This video is taken from the HEAT Learning Track on Ansys Innovation Courses.
In this unit, we will perform a simple transient simulation using the HEAT solver to simulate
the time dependency of temperature in a glass thin-film covered with graphene.
The project file contains two materials, glass and graphene and two geometric objects, thin_film
Note that the length and thickness of both the thin_film and graphene objects are slightly
larger than the specifications.
This will cause the length and thickness of the simulation region to define the dimensions
of the simulated thin film and makes it easier to change their dimensions.
The material for "thin_film" is set to SiO2 and the material for the "graphene" object
is set to graphene.
The simulation region is set to be two-dimensional.
Since we want to see the time evolution of the temperature profile, the HEAT solver mode
has been set to "transient".
When using this mode, the transient tab in the HEAT solver properties window can be used
to setup the transient simulation.
For our simulation, set the minimum time step to 1us (1e9 fs), max time step to 10 us (1e10
fs) and both tolerance limits to 0.001.
There are two thermal boundary conditions (left and right) defined in the "Boundary
The "left" boundary condition sets the left edge of the thin film at a fixed temperature
of 300 K.
The "right" boundary condition is set to the transient mode and raises the temperature
on the right edge from 300 K to 400 K at t = 1 us and then keeps it constant at 400 K
up to 200 us.
The end time in the temperature table of the "right" boundary condition also sets the end
time for the transient simulation.
Lets run the simulation.
You will notice that during the simulation, the job manager window will show you the exact
times at which the simulation is being performed.
After running the simulation, right-click on the solver object and select "Visualize
> thermal" to view the temperature profile.
The thermal dataset has multiple results (or attributes) saved.
To view the temperature profile, select the "T" attribute from the list of attributes
in the visualizer.
The temperature profile will be a function of time which will be shown in the "parameter"
table below the image.
Select the "t" parameter and change the time using the slide on the right side of the table.

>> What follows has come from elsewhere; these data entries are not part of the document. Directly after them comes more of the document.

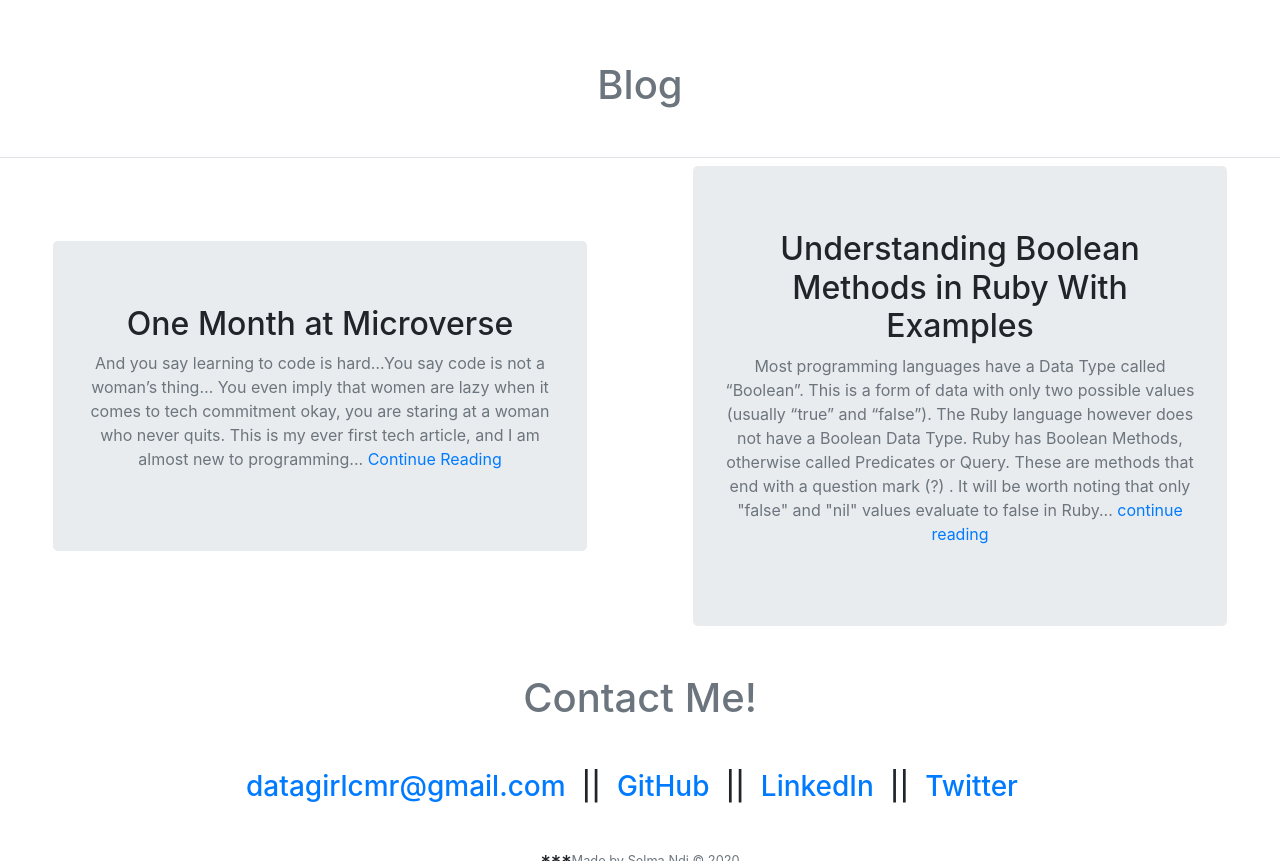
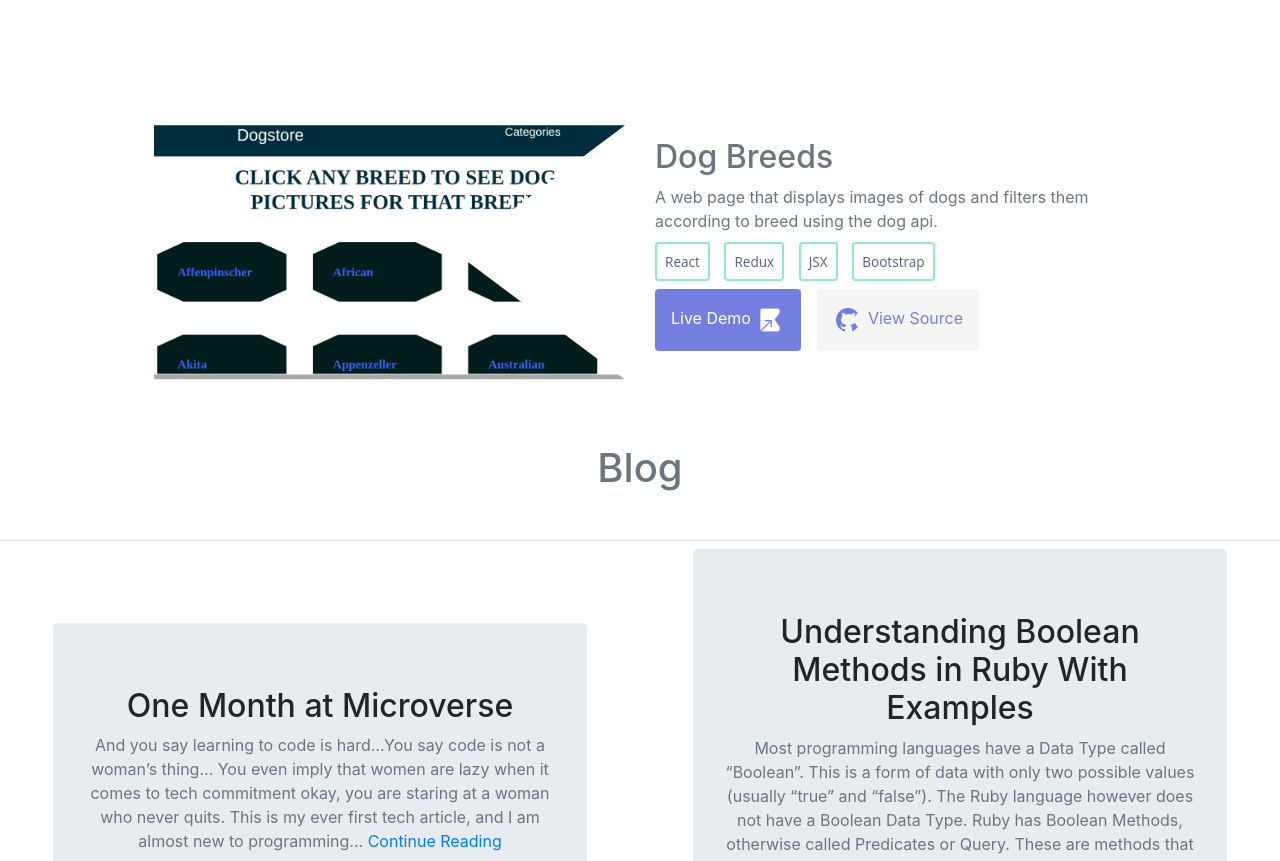
Before and after one commit to Datagirlcmr/now-moved, a plain HTML site: page index.html in a window 1280 px wide. Shown: the part 2867-3728 px from the top of the page. Drawn offline with nearby package versions, Linux system fonts and the light colour scheme.

Commit message:
added projects

```diff
--- a/index.html
+++ b/index.html
@@ -197,6 +197,34 @@
           </p>
         </div>
       </div>
+
+      <div class=" jumbotron col-md-10 m-auto d-flex bg-white">
+        <div class="col-md-6 d-none d-sm-block">
+          <img class="image-fluid" src="./images/dogstore.png" alt="dog site">
+        </div>
+        <div class="col-md-6 m-auto col-xs-10 col-sm-12">
+          <h2 class="text-secondary">Dog Breeds</h2>
+          <p class="text-secondary">A web page that displays images of dogs and filters
+            them according to breed using the dog api.
+          </p>
+          <p class="tools">
+            <span>React</span>
+            <span>Redux</span>
+            <span>JSX</span>
+            <span>Bootstrap</span>
+
+          </p>
+          <p class="d-flex">
+            <a class="linky p-3 rounded mr-2" href="https://dogstorebreed.herokuapp.com/">
+              Live Demo
+              <img class="icons" src="./images/icons8-open-in-popup-30.png" alt="">
+            </a>
+            <a class="whity p-3 rounded ml-2" href="https://github.com/Datagirlcmr/dogstore">
+            <img class="icons" src="./images/icons8-github-30.png" alt=""> View Source
+          </a>
+          </p>
+        </div>
+      </div>
     </section>
 
 <!--Blog-->
```
Also changed, not shown: images/dogstore.png (added).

As can be seen from the temperature profile, the heat coming from the right edge spread
much quickly near the top of the glass film due the presence of the highly conductive
As the time passes, the bottom of the film 'catches up' and the temperature distribution
becomes even and linear throughout the film.